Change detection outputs
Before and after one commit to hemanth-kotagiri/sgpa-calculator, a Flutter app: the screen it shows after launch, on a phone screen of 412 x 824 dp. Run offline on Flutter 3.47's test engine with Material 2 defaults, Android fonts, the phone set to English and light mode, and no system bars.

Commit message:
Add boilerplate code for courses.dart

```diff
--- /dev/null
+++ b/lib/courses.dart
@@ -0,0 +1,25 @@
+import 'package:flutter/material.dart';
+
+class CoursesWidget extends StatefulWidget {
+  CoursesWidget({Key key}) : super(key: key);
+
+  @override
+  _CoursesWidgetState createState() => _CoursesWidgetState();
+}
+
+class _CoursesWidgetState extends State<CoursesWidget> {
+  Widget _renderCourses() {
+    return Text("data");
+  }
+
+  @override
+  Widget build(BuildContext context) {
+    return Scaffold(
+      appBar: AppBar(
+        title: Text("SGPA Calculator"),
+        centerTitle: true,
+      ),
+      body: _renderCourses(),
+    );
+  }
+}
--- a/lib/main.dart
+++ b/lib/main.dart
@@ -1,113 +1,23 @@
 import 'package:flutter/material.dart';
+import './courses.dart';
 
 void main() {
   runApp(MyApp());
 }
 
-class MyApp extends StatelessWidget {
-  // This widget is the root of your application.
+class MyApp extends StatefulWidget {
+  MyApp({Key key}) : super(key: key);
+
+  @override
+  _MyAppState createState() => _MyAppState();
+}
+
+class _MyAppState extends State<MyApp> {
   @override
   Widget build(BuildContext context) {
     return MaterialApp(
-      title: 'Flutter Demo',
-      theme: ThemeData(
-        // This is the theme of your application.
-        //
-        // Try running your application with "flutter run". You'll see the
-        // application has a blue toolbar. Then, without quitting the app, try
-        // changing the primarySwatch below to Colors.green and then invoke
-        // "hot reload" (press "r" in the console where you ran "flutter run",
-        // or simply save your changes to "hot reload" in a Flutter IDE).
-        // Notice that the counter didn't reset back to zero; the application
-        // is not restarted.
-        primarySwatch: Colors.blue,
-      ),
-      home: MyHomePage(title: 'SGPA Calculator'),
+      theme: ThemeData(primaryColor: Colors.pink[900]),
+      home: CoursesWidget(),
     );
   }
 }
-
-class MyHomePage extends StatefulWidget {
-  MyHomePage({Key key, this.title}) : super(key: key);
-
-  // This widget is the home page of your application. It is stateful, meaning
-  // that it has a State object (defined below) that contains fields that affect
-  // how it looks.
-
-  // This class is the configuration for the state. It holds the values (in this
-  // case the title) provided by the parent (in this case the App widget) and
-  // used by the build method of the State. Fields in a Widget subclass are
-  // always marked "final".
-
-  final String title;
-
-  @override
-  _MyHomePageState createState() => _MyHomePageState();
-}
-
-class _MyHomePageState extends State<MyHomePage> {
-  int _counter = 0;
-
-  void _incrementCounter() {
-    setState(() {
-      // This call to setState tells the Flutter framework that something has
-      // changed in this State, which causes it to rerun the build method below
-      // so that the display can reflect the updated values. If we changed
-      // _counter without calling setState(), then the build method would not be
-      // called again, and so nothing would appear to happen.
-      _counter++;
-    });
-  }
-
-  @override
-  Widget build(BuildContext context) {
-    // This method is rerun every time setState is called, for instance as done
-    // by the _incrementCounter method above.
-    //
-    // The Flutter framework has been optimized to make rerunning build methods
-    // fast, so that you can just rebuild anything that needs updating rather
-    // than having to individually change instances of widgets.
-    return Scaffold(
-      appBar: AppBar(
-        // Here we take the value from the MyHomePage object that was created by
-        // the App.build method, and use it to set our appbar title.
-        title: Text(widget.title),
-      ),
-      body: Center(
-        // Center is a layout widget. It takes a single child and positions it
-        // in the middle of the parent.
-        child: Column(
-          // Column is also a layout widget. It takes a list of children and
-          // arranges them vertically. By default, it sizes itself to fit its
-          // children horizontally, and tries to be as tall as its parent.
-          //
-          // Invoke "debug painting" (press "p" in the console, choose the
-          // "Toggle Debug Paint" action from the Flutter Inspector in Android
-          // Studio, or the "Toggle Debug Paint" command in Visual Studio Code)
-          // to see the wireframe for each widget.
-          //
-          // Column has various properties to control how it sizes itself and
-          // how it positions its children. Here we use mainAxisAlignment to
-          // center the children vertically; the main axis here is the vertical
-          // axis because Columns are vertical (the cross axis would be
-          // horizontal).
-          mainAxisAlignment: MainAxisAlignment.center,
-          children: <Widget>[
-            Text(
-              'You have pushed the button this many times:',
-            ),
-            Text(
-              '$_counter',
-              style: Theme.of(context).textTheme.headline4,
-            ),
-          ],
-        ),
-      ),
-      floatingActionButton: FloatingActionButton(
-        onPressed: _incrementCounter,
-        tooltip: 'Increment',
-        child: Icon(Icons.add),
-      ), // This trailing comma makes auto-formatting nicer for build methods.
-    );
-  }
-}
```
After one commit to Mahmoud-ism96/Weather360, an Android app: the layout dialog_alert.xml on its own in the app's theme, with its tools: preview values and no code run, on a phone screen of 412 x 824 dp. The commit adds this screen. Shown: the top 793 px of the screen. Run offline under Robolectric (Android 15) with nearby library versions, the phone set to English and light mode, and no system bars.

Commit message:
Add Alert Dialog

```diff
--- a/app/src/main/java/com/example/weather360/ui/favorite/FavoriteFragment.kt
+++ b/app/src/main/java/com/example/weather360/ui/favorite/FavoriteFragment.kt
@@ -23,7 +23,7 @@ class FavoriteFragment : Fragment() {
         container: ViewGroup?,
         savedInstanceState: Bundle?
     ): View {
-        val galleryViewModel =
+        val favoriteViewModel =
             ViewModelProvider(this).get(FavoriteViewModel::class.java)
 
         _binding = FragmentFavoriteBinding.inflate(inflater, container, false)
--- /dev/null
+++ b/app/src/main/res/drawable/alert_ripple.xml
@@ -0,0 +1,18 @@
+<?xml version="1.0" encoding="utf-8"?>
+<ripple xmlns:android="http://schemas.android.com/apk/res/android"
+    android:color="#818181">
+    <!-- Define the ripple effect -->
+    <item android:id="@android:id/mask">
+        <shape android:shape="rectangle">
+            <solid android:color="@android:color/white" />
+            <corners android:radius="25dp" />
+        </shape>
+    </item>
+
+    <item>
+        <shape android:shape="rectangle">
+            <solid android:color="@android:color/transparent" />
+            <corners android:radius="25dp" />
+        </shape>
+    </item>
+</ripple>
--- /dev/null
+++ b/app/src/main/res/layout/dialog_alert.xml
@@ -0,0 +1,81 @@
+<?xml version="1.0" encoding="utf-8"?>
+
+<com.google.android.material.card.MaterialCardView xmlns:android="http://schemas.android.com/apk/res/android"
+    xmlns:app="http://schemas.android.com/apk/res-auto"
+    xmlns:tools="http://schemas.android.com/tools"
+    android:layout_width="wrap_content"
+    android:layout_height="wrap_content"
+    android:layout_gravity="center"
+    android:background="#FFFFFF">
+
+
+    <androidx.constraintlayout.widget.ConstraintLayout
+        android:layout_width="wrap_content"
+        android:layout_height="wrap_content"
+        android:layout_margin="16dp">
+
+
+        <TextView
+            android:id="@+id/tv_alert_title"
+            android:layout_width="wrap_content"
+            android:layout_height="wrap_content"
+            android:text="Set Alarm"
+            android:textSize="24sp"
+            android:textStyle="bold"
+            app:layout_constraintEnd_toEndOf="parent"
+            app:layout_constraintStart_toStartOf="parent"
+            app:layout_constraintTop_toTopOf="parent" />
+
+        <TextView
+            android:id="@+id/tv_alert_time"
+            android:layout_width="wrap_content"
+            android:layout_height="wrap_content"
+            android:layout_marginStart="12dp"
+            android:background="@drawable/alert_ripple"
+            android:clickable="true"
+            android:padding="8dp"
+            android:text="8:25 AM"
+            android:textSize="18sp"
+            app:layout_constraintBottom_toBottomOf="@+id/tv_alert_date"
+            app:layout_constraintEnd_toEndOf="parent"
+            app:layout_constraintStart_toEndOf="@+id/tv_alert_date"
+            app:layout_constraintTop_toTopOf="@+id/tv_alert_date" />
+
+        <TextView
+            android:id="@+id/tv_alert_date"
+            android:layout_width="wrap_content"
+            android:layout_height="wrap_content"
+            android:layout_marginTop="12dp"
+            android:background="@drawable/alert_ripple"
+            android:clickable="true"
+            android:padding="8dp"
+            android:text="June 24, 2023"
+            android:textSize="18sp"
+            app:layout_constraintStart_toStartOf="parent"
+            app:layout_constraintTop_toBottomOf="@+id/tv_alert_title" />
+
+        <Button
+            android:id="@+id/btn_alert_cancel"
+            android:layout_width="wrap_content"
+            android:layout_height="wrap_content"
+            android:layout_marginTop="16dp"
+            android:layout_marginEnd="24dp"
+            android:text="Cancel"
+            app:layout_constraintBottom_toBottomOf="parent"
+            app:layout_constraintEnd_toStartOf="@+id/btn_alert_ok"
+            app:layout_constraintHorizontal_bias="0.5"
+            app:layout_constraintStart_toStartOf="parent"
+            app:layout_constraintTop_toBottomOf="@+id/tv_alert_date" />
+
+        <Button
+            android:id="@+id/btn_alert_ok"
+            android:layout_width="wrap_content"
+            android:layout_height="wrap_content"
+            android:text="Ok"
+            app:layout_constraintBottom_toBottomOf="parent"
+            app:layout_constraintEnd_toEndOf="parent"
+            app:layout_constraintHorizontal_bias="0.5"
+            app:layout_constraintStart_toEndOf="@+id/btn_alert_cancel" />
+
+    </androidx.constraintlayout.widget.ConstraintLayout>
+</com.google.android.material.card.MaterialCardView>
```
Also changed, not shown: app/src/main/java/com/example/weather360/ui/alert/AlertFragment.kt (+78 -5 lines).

What you need to do –
Gather from the records above every line containing the string "super".

Result –
+  CoursesWidget({Key key}) : super(key: key);
+  MyApp({Key key}) : super(key: key);
-  MyHomePage({Key key, this.title}) : super(key: key);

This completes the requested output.